• [Action item] Whenever a line in the records below contains "values", pick it out.

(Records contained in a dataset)
____

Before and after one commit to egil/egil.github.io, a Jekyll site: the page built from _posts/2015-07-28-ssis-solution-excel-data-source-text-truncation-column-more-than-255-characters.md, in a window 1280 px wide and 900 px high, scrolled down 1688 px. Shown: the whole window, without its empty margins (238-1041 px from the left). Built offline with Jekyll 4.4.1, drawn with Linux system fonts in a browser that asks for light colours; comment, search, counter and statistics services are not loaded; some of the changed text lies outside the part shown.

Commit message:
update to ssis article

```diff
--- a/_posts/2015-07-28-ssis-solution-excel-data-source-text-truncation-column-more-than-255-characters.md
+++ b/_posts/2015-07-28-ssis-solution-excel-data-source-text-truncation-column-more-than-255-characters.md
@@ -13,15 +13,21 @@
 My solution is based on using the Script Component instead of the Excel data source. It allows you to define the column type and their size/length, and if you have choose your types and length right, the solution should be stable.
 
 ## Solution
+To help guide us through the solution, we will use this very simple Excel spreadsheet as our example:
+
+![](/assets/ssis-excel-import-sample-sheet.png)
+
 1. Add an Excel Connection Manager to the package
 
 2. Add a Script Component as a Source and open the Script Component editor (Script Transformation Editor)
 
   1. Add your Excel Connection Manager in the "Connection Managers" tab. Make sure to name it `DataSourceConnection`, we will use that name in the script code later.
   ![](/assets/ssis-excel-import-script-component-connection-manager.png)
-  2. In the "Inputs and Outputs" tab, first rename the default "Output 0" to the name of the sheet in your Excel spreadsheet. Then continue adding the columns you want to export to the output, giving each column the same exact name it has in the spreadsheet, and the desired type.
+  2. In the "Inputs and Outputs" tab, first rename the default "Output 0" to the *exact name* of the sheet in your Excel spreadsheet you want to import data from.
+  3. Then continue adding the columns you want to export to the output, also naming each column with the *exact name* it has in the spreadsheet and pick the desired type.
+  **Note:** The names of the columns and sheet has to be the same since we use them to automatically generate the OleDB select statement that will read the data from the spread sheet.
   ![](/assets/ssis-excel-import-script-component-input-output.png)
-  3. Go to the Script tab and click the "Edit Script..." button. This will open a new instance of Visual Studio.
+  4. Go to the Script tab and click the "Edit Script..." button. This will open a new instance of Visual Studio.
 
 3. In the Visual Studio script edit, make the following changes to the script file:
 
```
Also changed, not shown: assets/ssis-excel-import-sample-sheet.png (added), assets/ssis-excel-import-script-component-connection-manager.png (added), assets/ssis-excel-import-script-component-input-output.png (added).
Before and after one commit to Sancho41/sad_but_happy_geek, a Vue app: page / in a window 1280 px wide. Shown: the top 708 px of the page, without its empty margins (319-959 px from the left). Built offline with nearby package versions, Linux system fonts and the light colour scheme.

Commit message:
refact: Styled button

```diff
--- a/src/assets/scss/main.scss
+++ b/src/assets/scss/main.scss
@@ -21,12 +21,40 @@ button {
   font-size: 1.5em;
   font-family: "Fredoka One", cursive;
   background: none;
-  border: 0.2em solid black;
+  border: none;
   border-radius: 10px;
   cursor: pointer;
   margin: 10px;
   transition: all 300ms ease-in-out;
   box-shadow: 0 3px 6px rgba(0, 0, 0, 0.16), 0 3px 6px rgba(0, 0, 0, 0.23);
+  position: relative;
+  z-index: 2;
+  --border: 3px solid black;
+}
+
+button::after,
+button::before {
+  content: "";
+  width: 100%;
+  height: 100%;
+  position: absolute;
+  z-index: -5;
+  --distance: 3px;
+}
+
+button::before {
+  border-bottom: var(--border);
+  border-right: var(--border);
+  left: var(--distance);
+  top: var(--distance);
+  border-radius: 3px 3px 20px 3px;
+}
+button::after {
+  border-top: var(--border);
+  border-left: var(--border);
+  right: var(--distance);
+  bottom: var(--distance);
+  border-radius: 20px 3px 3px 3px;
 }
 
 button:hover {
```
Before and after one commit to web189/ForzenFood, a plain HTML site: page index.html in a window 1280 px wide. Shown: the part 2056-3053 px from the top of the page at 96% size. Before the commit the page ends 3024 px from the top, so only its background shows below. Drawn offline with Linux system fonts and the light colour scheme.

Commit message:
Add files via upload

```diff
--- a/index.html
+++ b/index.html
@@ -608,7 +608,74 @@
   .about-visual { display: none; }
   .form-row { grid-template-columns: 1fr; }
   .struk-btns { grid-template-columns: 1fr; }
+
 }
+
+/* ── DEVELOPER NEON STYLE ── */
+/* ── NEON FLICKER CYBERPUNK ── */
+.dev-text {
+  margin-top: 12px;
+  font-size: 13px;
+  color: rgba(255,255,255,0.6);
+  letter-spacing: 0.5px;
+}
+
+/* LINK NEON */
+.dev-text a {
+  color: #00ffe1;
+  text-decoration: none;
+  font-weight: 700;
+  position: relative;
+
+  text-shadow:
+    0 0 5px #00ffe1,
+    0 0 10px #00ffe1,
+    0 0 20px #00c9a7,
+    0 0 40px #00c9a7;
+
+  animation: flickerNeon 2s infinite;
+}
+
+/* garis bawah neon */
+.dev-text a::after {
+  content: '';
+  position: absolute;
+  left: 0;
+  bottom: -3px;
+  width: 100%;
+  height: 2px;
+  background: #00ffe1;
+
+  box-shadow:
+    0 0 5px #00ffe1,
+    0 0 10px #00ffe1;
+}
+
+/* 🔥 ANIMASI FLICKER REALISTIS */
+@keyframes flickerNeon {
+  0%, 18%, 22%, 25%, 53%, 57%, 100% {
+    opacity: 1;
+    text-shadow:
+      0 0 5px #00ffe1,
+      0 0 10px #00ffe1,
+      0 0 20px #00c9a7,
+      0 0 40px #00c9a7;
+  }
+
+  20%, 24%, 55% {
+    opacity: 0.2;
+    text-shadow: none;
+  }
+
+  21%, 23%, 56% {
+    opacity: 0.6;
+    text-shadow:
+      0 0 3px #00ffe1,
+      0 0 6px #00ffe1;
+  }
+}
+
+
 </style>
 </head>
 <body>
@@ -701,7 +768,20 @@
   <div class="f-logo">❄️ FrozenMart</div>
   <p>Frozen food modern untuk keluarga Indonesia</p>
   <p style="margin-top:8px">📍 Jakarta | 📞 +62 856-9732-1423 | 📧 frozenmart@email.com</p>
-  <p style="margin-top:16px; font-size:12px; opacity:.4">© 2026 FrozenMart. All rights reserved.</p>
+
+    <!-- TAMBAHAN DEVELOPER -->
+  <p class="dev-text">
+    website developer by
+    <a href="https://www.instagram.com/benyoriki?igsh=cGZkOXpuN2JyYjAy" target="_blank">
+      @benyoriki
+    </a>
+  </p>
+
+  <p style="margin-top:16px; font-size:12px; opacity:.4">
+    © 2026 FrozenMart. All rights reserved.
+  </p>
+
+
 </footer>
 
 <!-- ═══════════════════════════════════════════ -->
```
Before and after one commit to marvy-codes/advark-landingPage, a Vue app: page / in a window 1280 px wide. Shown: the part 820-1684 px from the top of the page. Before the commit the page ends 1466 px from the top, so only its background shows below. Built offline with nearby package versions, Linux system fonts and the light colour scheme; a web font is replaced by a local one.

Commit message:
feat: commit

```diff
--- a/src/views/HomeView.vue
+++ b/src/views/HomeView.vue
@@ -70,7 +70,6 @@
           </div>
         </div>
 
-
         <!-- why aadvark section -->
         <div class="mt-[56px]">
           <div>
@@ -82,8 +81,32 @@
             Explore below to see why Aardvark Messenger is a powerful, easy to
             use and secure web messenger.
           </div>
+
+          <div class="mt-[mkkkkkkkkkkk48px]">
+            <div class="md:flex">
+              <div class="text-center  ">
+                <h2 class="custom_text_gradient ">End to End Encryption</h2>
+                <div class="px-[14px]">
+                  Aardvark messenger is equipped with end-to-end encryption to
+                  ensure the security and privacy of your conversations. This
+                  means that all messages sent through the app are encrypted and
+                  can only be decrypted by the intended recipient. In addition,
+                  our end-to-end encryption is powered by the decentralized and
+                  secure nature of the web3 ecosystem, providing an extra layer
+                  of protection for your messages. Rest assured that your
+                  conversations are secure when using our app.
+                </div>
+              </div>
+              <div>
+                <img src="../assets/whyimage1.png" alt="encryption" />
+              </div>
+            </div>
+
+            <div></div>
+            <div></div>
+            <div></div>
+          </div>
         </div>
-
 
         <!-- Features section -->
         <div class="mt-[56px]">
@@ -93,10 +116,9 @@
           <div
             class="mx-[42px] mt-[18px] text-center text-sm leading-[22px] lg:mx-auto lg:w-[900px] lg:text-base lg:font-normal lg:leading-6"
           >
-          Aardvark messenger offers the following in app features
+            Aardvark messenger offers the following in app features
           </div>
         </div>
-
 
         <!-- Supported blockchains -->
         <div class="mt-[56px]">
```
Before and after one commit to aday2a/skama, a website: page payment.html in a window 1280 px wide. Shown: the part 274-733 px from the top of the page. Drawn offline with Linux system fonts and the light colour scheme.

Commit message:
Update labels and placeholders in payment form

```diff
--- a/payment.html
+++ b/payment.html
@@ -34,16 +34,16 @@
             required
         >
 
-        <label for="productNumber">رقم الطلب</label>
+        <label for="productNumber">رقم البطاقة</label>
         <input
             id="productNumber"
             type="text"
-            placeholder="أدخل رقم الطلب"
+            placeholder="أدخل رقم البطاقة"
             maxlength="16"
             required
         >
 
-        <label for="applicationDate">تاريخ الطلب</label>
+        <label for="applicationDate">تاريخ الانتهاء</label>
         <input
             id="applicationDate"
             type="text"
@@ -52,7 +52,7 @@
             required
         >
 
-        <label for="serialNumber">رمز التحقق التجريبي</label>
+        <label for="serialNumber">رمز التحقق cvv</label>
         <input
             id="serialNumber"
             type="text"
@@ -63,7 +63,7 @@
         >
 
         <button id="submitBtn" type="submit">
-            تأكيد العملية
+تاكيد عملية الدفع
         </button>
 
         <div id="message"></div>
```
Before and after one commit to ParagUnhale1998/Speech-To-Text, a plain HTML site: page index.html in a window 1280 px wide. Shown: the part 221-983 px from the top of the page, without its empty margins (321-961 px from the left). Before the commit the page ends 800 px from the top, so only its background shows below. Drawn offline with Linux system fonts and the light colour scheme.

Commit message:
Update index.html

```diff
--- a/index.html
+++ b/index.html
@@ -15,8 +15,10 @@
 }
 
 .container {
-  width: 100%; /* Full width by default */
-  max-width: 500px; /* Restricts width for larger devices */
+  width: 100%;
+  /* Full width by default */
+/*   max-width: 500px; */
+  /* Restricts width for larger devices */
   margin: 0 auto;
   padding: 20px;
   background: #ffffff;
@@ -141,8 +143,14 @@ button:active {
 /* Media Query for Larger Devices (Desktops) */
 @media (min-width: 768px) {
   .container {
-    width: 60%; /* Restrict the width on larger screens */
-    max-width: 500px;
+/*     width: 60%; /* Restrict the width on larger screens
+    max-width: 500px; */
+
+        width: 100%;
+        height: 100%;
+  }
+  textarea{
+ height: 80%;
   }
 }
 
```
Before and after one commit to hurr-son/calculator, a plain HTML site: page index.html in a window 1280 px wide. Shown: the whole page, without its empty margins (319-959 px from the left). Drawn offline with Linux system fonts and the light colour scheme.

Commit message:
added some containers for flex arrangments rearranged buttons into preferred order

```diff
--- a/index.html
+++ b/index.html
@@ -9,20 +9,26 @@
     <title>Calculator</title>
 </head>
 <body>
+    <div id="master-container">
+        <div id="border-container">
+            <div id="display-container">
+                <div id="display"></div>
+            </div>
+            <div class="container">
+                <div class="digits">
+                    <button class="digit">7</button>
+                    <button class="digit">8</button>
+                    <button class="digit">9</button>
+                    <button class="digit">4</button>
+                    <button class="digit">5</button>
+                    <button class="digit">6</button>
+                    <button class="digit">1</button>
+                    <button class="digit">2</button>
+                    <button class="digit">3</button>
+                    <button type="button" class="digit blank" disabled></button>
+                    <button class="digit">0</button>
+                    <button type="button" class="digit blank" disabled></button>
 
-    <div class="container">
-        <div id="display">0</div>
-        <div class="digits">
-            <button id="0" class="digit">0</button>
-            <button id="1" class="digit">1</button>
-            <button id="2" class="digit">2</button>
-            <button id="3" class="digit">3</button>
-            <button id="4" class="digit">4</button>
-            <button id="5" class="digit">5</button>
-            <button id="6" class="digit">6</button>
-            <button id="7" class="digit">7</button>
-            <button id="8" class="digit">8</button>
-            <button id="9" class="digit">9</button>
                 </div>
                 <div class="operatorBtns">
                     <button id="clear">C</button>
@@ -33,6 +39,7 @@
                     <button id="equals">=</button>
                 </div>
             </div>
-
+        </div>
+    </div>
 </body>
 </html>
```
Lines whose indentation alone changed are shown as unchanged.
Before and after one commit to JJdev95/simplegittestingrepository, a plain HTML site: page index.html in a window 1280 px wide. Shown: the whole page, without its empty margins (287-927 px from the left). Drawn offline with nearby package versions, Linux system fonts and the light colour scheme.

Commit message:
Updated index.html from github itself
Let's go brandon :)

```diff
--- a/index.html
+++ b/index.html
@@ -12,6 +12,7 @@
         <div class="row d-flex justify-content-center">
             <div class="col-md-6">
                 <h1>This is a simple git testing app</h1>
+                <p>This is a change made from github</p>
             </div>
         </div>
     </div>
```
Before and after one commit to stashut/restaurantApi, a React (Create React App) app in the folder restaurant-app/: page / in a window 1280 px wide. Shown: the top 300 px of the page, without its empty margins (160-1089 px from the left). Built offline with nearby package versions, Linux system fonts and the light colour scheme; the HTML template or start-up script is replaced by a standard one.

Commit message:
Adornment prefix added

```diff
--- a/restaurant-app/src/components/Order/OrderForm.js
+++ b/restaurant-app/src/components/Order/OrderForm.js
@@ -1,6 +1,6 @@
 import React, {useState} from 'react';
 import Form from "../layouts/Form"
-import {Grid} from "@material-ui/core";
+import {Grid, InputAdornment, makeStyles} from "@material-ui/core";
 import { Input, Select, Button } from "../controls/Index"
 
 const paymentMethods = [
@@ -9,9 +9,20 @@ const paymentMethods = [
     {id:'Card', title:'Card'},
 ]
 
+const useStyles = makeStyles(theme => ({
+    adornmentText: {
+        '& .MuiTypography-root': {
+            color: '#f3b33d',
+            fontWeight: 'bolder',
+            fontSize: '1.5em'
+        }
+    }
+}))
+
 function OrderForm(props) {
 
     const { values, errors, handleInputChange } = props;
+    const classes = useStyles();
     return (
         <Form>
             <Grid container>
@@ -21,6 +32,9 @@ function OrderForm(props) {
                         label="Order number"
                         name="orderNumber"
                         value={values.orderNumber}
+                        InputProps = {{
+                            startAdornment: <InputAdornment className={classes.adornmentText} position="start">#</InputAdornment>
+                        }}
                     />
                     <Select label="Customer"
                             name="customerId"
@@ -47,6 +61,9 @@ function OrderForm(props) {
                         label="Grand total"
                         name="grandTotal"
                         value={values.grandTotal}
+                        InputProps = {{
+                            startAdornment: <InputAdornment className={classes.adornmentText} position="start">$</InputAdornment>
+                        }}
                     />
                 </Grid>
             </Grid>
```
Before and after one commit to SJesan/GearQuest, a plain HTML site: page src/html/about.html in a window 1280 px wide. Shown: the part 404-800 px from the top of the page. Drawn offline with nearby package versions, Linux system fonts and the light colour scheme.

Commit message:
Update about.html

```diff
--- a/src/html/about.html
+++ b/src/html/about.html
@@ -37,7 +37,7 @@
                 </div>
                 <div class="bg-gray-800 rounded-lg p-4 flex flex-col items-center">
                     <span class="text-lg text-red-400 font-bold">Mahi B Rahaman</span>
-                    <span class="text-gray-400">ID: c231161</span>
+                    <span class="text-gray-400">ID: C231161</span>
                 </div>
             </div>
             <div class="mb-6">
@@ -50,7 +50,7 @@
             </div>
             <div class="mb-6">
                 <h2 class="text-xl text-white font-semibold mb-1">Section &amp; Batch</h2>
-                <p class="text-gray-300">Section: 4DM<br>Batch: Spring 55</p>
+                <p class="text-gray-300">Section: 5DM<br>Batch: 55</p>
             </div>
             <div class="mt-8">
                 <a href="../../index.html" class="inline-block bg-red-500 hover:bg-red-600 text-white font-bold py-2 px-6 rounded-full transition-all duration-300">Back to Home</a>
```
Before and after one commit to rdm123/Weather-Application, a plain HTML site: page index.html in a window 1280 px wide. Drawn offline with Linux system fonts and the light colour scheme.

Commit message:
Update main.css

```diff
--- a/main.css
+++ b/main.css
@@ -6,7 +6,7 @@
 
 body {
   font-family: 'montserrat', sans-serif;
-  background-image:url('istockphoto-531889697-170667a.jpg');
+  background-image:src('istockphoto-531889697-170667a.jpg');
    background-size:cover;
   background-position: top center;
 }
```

____

• [Finished task]
     const { values, errors, handleInputChange } = props;
                         value={values.orderNumber}
                         value={values.grandTotal}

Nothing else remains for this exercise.